Fashion is an art form, albeit a minor one, and Anna began to construct her persona and style from a very early age. When a Mozart or Mendelssohn performs at age nine, they are acclaimed. When a woman like Anna begins to construct her persona as an art form at a similarly early age, she is considered affected. Anna left her school, North London Collegiate, under a cloud, having worn her tunic too short. (Having attended the same school, I have a natural sympathy for this.

The hideous brown colour of our school uniforms put both of us off that shade forever.) Hairdressers and skin maintenance were part of her regime before her twenties.

The ability to decorate the body in neverending ways takes imagination, and to do it well takes not only imagination but a sense of artistry and symmetry. For the consumer, though, it can easily be addictive and its ability to ruin women has been a staple of literature. Flaubert’s Madame Bovary, with her love of new dresses, sends her husband into a spiral of debt that ultimately causes her suicide. Edith Wharton’s Lily Bart ends up overdosing on chloral due to a similar pas-


sion for frippery. The theme surfaced often in Émile Zola’s Rougon-Macquart novels.

“The temptation was acute; mad desires were driving all the women crazy,” Zola writes in his inspired description of opening day of the renovated department store called The Ladies’ Paradise in his novel of the same name. “... everywhere on all the counters, there was a snowy whiteness, Spanish blonde lace as light as air; Brussels appliqué with large flowers on fine mesh, needle point and Venetian lace with heavier designs, Alcenon and Bruges lace of regal and almost religious richness. It seemed as if the God of Fashion had set up his white tabernacle there.”

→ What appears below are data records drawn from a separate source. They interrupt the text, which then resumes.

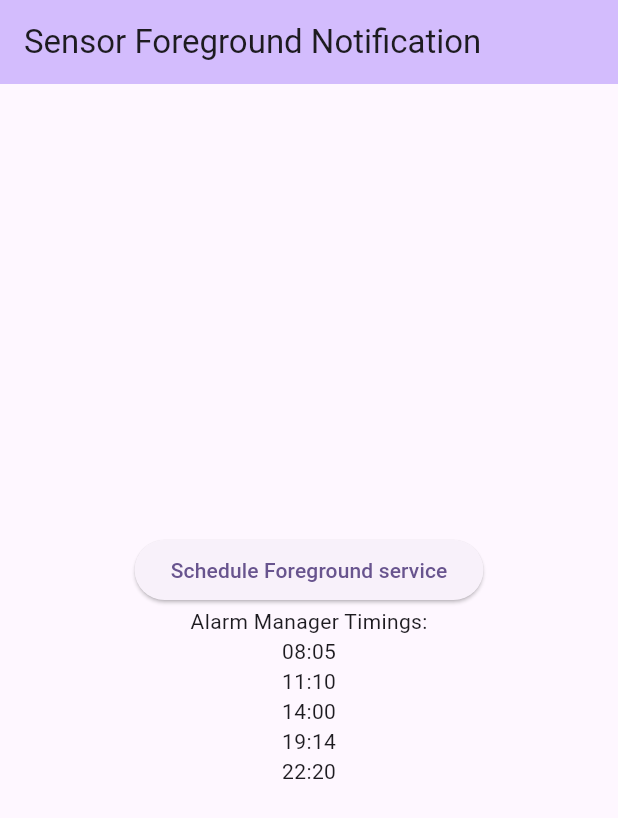
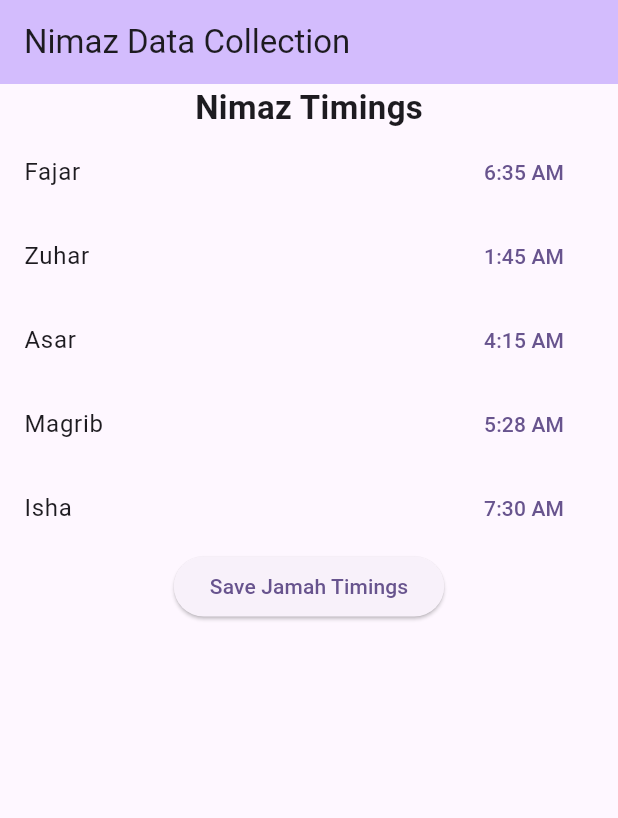
Before and after one commit to Holy-Warrior/auto-silent-gathering, a Flutter app: the screen it shows after launch, on a phone screen of 412 x 824 dp. Shown: the top 818 px of the screen. Run offline on Flutter 3.47's test engine with Material 3 defaults, Android fonts, the phone set to English and light mode, and no system bars; our stand-ins replace sensors_plus, shared_preferences, sqflite; missing offline and left inert: android_alarm_manager_plus, flutter_foreground_task; accounts and stored records are empty.

Commit message:
Add Nimaz timings management and update app title

```diff
--- a/lib/main.dart
+++ b/lib/main.dart
@@ -16,11 +16,9 @@ class MyApp extends StatelessWidget {
   @override
   Widget build(BuildContext context) {
     return MaterialApp(
-      title: 'Sensor Foreground',
-      theme: ThemeData(
-        colorScheme: .fromSeed(seedColor: Colors.deepPurple),
-      ),
-      home: const MyHomePage(title: 'Sensor Foreground Notification'),
+      title: 'Nimaz Data Collection',
+      theme: ThemeData(colorScheme: .fromSeed(seedColor: Colors.deepPurple)),
+      home: const MyHomePage(title: 'Nimaz Data Collection'),
     );
   }
 }
@@ -34,19 +32,39 @@ class MyHomePage extends StatefulWidget {
 }
 
 class _MyHomePageState extends State<MyHomePage> {
-  List<List<int>>? timings;
+  final List<String> _labels = ['Fajar', 'Zuhar', 'Asar', 'Magrib', 'Isha'];
+  late Future<List<TimeOfDay>> _timingsFuture;
+  List<TimeOfDay> _displayTimes = [];
 
   @override
   void initState() {
     super.initState();
-    _loadTimings();
+    _timingsFuture = _loadTimings();
+    askForegroundTaskPermissions().then((onValue){scheduleDailyForegroundRuns();});
   }
 
-  Future<void> _loadTimings() async {
-    final loadedTimings = await MyAlarmManagerData.dailyTimings();
-    setState(() {
-      timings = loadedTimings;
-    });
+  Future<List<TimeOfDay>> _loadTimings() async {
+    final loaded = await MyAlarmManagerData.dailyTimings();
+    return loaded.map(_toDisplayTime).toList();
+  }
+
+  TimeOfDay _toDisplayTime(List<int> stored) {
+    final dt = DateTime(0, 1, 1, stored[0], stored[1]).add(const Duration(minutes: 15));
+    return TimeOfDay(hour: dt.hour, minute: dt.minute);
+  }
+
+  List<int> _toStoredTime(TimeOfDay picked) {
+    final dt = DateTime(0, 1, 1, picked.hour, picked.minute).subtract(const Duration(minutes: 15));
+    return [dt.hour, dt.minute];
+  }
+
+  void saveNewTimeFromFormAndScheduleAlarams() async {
+    final storedTimes = _displayTimes.map(_toStoredTime).toList();
+
+    await MyAlarmManagerData.dailyTimingsModify(storedTimes);
+
+    await askForegroundTaskPermissions();
+    await scheduleDailyForegroundRuns();
   }
 
   @override
@@ -56,27 +74,92 @@ Widget build(BuildContext context) {
         backgroundColor: Theme.of(context).colorScheme.inversePrimary,
         title: Text(widget.title),
       ),
-    body: Center(
-      child: timings == null
-          ? const CircularProgressIndicator()
-          : Column(
-              mainAxisAlignment: MainAxisAlignment.center,
+
+      body: FutureBuilder<List<TimeOfDay>>(
+        future: _timingsFuture,
+        builder: (context, snapshot) {
+          if (snapshot.connectionState == ConnectionState.waiting) {
+            return const Center(child: CircularProgressIndicator());
+          }
+
+          if (snapshot.hasError) {
+            return Center(
+              child: Text('Error loading timings: ${snapshot.error}'),
+            );
+          }
+
+          // Data is ready
+          _displayTimes = snapshot.data!;
+
+          return Column(
             children: [
+              const Text(
+                'Nimaz Timings',
+                style: TextStyle(fontSize: 22, fontWeight: FontWeight.bold),
+              ),
+
+              NimazTimingsForm(
+                labels: _labels,
+                times: _displayTimes,
+                onTimePicked: (index, newTime) {
+                  setState(() {
+                    _displayTimes[index] = newTime;
+                  });
+                },
+              ),
+
               ElevatedButton(
-                  onPressed: () async {
-                    await askForegroundTaskPermissions();
-                    await scheduleDailyForegroundRuns();
-                  },
-                  child: const Text('Schedule Foreground service'),
-                ),
-                const Text('Alarm Manager Timings:'),
-                for (final t in timings!)
-                  Text(
-                    '${t[0].toString().padLeft(2, '0')}:${t[1].toString().padLeft(2, '0')}',
+                onPressed: saveNewTimeFromFormAndScheduleAlarams,
+                child: const Text('Save Jamah Timings'),
               ),
             ],
-            ),
+          );
+        },
       ),
     );
   }
 }
+
+class NimazTimingsForm extends StatelessWidget {
+  final List<String> labels;
+  final List<TimeOfDay> times;
+  final void Function(int index, TimeOfDay newTime) onTimePicked;
+
+  const NimazTimingsForm({
+    super.key,
+    required this.labels,
+    required this.times,
+    required this.onTimePicked,
+  });
+
+  @override
+  Widget build(BuildContext context) {
+    return Column(
+      children: List.generate(labels.length, (i) {
+        return ListTile(
+          title: Text(labels[i]),
+          trailing: TextButton(
+            child: Text(_format12h(times[i])),
+            onPressed: () async {
+              final picked = await showTimePicker(
+                context: context,
+                initialTime: times[i],
+              );
+
+              if (picked != null) {
+                onTimePicked(i, picked);
+              }
+            },
+          ),
+        );
+      }),
+    );
+  }
+
+  String _format12h(TimeOfDay time) {
+    final hour = time.hourOfPeriod == 0 ? 12 : time.hourOfPeriod;
+    final minute = time.minute.toString().padLeft(2, '0');
+    final period = time.period == DayPeriod.am ? 'AM' : 'PM';
+    return '$hour:$minute $period';
+  }
+}
--- a/lib/my_alarm_manager_timings.dart
+++ b/lib/my_alarm_manager_timings.dart
@@ -6,30 +6,30 @@ class MyAlarmManagerData {
   // Varibales
   static int alarmBaseId = 1000;
   static const List<List<int>> _defaultTimings = [
-    [8, 5], // [hour, minute]
-    [11, 10],
-    [14, 0],
-    [19, 14],
-    [22, 20],
+    [6, 20], // [hour, minute]
+    [1, 30],
+    [4, 0],
+    [5, 13],
+    [7, 15],
   ];
   static const String _key = 'daily_timings';
 
-  static Future<List<List<int>>> dailyTimings() async { return _defaultTimings;}
-  // static Future<List<List<int>>> dailyTimings() async {
-  //   final prefs = SharedPreferencesAsync();
+  // static Future<List<List<int>>> dailyTimings() async { return _defaultTimings;}
+  static Future<List<List<int>>> dailyTimings() async {
+    final prefs = SharedPreferencesAsync();
 
-  //   // fetching values
-  //   final jsonString = await prefs.getString(_key);
-  //   if (jsonString == null) { // if not found, saving and returning defaults
-  //     await prefs.setString(_key, jsonEncode(_defaultTimings));
-  //     return _defaultTimings;
-  //   }
-  //   // if found, returning found
-  //   final decoded = jsonDecode(jsonString) as List;
-  //   return decoded
-  //       .map((e) => List<int>.from(e))
-  //       .toList();
-  // }
+    // fetching values
+    final jsonString = await prefs.getString(_key);
+    if (jsonString == null) { // if not found, saving and returning defaults
+      await prefs.setString(_key, jsonEncode(_defaultTimings));
+      return _defaultTimings;
+    }
+    // if found, returning found
+    final decoded = jsonDecode(jsonString) as List;
+    return decoded
+        .map((e) => List<int>.from(e))
+        .toList();
+  }
 
   static Future<void> dailyTimingsModify
   (List<List<int>> newTimings) async {
```
Also changed, not shown: lib/my_foreground_tasks.dart (+70 -1 lines). Lines whose indentation alone changed are shown as unchanged.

The air is ever thin in such an environment, and the lack of oxygen seems to send its inhabitants into a mind-altering state. “Put your pencil skirts into the back of the closet,” one stylist advised me this month. “They are done, done, done. You must have something with a gentle balloon look.” This is what happens when you take your subject seriously, and of course it deserves, in one sense, to be taken seriously. It is a multibillion-dollar business whose acceptance, or your lack of it, will pretty much denote your social positioning. But too often its practitioners build a mythical world in which fashion statements acquire a moral weight. Pencil skirts become the lepers of your wardrobe. They must be removed from closets on pain of social exile.

The July Vogue makes it all sound perfectly natural. “Fall’s new silhouettes: The Bustle, the Bell, the Big shoulder” proclaims the cover. Inside the magazine asks, “Will you wear fall’s bold new shapes? From bell coats to balloon pants... proportionis paramount.” The genius of Vogue's vision is apparent on page 99One look at the photos and my pencil skirts were en route to the backroom.

Anna herself has never exhibited any of this insanity. I’ve never heard her make a single comment on fashion apart from perfectly normal statements about the strength of this or that designer’s season. She occasionally slips into an economic haze due to a certain insulation from reality. I encountered her once under the canopy of a Fifth Avenue hotel in Manhattan. She looked a knockout, wearing a fantastic Yves Saint Laurent snakeskin trench coat. “You must have it,” she said. “Go and get it. There’s a size 36 left.” I wanted to ask what it cost but hadn’t the guts. That afternoon, I forked out some US$12,000 and took it home for an hour, only to return it the same day. When she asked me, I mumbled something about having exhausted my budget for the season. “But it’s only three thousand dollars,” she said.

Meryl Streep’s Miranda would have to pay retail. M